I began before the pandemic but the urge was more about the idea of wanting to be a gardener than an actual need for food grown by my self.
I live in the country and moved back here in part because I wanted to do things like garden and ride my horse. Supposedly they were the things that fulfilled me. In real life, feet on the ground life, my horse at some point began to not like me and then make me nervous and the garden requires attention all the time.
For many months, we fared well in the pandemic. My husband’s weekly commute to Houston ended. We were at home. Scared and sanitizing mail, yes. But we have one child we weren’t yet having to home school and suddenly we had what felt like a real marriage in life. We spent seven nights a week together in the same bed. I enjoyed being here with my daughter. Compared to the destruction and desperation we witnessed happening around the world, we had no choice but to be grateful.
So I continued my garden. The thing about gardening, as I mentioned, is that it requires attention, and the other thing is that it can grow without it. Looking back, I see that once I began to be lazy, or when it began to feel pointless, not sure which came first, I assumed the garden would die. But it did not just die.
A man who drinks a lot and who was born with less material means than me helps to mow my yard and one day a couple of weeks ago he asked if he could have some of my peppers. His mom likes to use them to make greens. I couldn’t believe there were still peppers there. What did he think of me? My overgrown garden. Fucking food there, actual real food grown by me, left unpicked. Why? Because it still didn’t feel real enough?
Here’s real. I’ve been home sick for a week with Strep throat. My grandmother died of the virus just three weeks ago. My husband and I are on different planets, as happens in marriage when circumstances allow you to lose perspective, and our two year old is me, but liberated, meaning she is giving us hell. The sun was shining today, geese honking and pelicans flying overhead. The colors are particularly amazing right now. The Japanese Maple and the White Oak and the Parsley Hawthorne. Stunning visual display of the fact that seasons do indeed change. Real enough? I went out to the garden, to assess. It is December now and we’ve had many frosts and there are still tomatoes and eggplants and some peppers. Green tomatoes on the vine– the idea is to fry them. Some cayennes ripe, many of them, enough to make hot pepper flakes and give to some neighbors and friends. The idea is there to do it.
I might have left them. The pepper plant still had blooms. But I pulled them up. The eggplant required a lot of me, my foot on the raised bed as leverage while I strained. I’m sparing them; it has only gotten colder. Who knows what would have come next? Nothing pretty. And I think of my grandmother. Ninety years old. Very, very gone. A virus, a pandemic, she’s dead. Who knows what would have come next? Perhaps nothing pretty. Perhaps she was spared.
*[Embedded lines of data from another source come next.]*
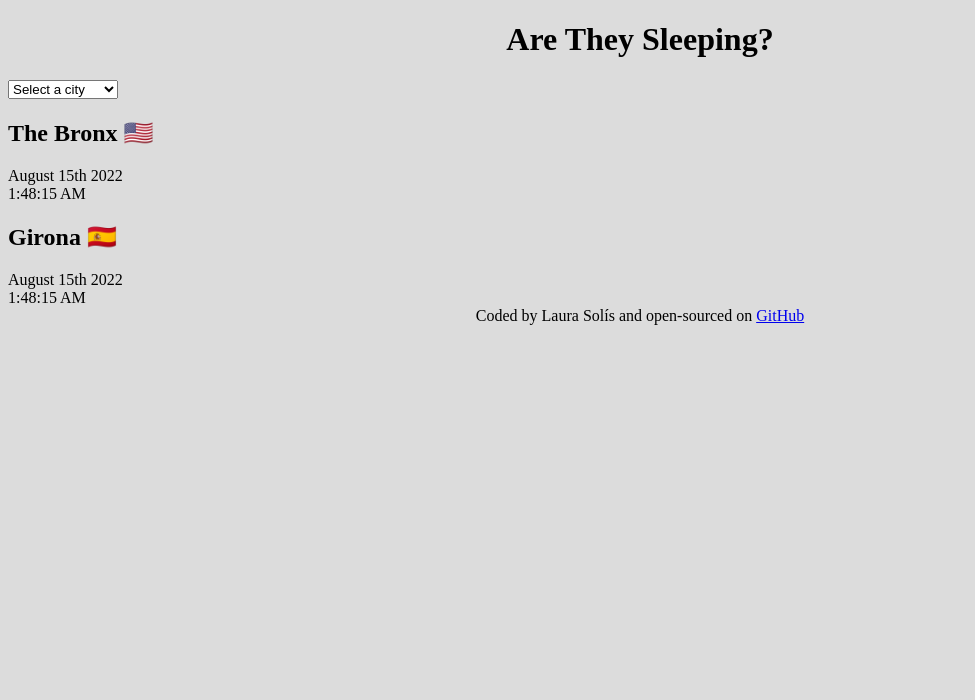
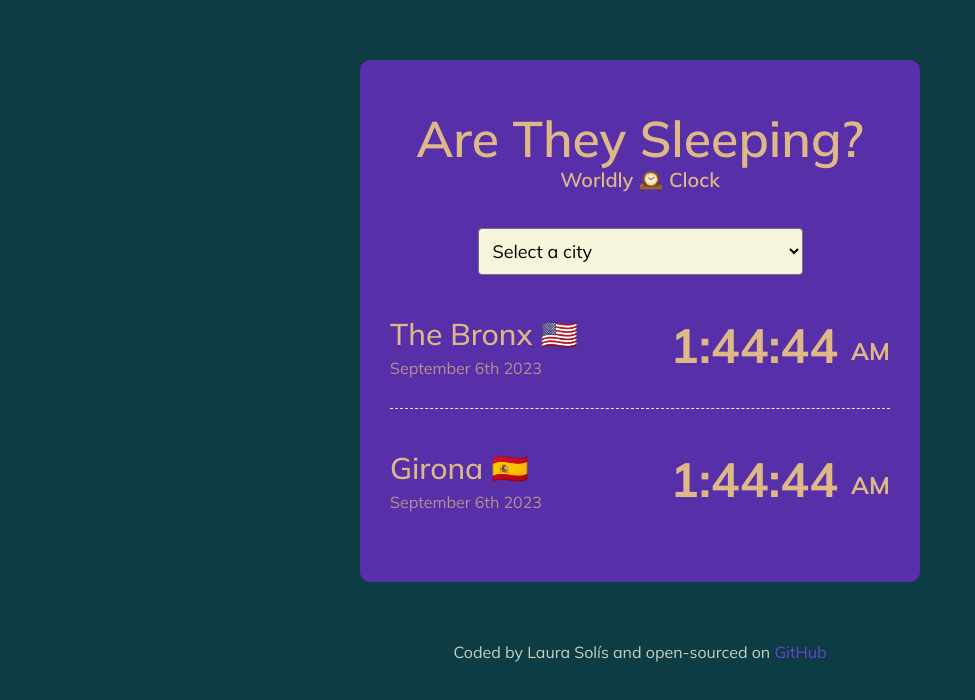
Before and after one commit to LalitaSoso/world-clock, a plain HTML site: page index.html in a window 1280 px wide. Shown: the whole page, without its empty margins (0-975 px from the left). Drawn offline with Linux system fonts and the light colour scheme.

Commit message:
built out css

```diff
--- a/css/style.css
+++ b/css/style.css
@@ -1,11 +1,84 @@
 body {
-	background: gainsboro;
+	background: #0d3c44;
+	font-family: "Mulish", sans-serif;
+}
+
+.container {
+	color: burlywood;
+	max-width: 500px;
+	margin: 60px auto;
+	background: #572fa8;
+	padding: 30px;
+	border-radius: 10px;
 }
 
 h1 {
 	text-align: center;
+	line-height: 30px;
+	font-size: 50px;
+	font-weight: 600;
+}
+
+.subtitle {
+	font-size: 20px;
+}
+
+h2 {
+	margin: 0 0 5px;
+	font-size: 30px;
+	font-weight: 500;
+}
+
+select {
+	display: block;
+	width: 65%;
+	margin: 0 auto;
+	font-size: 18px;
+	border-radius: 4px;
+	padding: 10px;
+	font-family: "Mulish", sans-serif;
+	background-color: beige;
+}
+
+.city {
+	display: flex;
+	margin: 10px 0;
+	justify-content: space-between;
+	padding: 30px 0;
+	border-bottom: 1px dashed beige;
+}
+
+.city:last-child {
+	border: none;
+}
+
+.date {
+	opacity: 0.7;
+}
+
+.time {
+	font-size: 48px;
+	font-weight: bold;
+}
+
+.time small {
+	font-size: 24px;
+	vertical-align: middle;
 }
 
 footer {
+	color: beige;
+	opacity: 0.8;
 	text-align: center;
 }
+
+.git {
+	color: #8047ec;
+	text-decoration: none;
+}
+
+.git:hover {
+	cursor: pointer;
+	text-decoration: underline;
+	color: black;
+}
--- a/index.html
+++ b/index.html
@@ -4,34 +4,44 @@
 		<meta charset="UTF-8" />
 		<meta http-equiv="X-UA-Compatible" content="IE=edge" />
 		<meta name="viewport" content="width=device-width, initial-scale=1.0" />
+		<link rel="preconnect" href="https://fonts.googleapis.com" />
+		<link rel="preconnect" href="https://fonts.gstatic.com" crossorigin />
+		<link
+			href="https://fonts.googleapis.com/css2?family=Mulish:ital,wght@0,200;0,300;0,400;0,500;0,600;0,700;0,800;0,900;0,1000;1,200;1,300;1,400;1,500;1,600;1,700;1,800;1,900;1,1000&display=swap"
+			rel="stylesheet" />
 		<link rel="stylesheet" href="css/style.css" />
 
 		<title>Are They Sleeping? - World Clock</title>
 	</head>
 	<body>
 		<div class="container">
-			<h1>Are They Sleeping?</h1>
+			<h1>Are They Sleeping? <br /><span class="subtitle"> Worldly 🕰️ Clock</span></h1>
 
 			<select>
 				<option value="">Select a city</option>
 				<option value="">Piscataway</option>
-				<option value="">Girona</option>
 				<option value="">Bayamón</option>
 				<option value="">Yamoussoukro</option>
 			</select>
 
 			<div class="city">
-				<h2>The Bronx 🇺🇸</h2>
-				<div class="date">August 15th 2022</div>
-				<div class="time">1:48:15 AM</div>
+				<div>
+					<h2>The Bronx 🇺🇸</h2>
+					<div class="date">September 6th 2023</div>
+				</div>
+				<div class="time">1:44:44 <small> AM </small></div>
 			</div>
 			<div class="city">
-				<h2>Girona 🇪🇸</h2>
-				<div class="date">August 15th 2022</div>
-				<div class="time">1:48:15 AM</div>
+				<div>
+					<h2>Girona 🇪🇸</h2>
+					<div class="date">September 6th 2023</div>
+				</div>
+				<div class="time">1:44:44 <small> AM </small></div>
 			</div>
 		</div>
-		<footer>Coded by Laura Solís and open-sourced on <a href="https://github.com/LalitaSoso/world-clock" target="_blank">GitHub</a></footer>
+		<footer>
+			Coded by Laura Solís and open-sourced on <a href="https://github.com/LalitaSoso/world-clock" target="_blank" class="git">GitHub</a>
+		</footer>
 		<script src="javascript/index.js"></script>
 	</body>
 </html>
```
What else is there to think but that? If I am to live with it, continue to feel grateful, plant a garden this spring, as a vaccine does its work and spares, hopefully, the rest of us, what else is there to think but that she was spared something worse? That there is, indeed, some kind of point?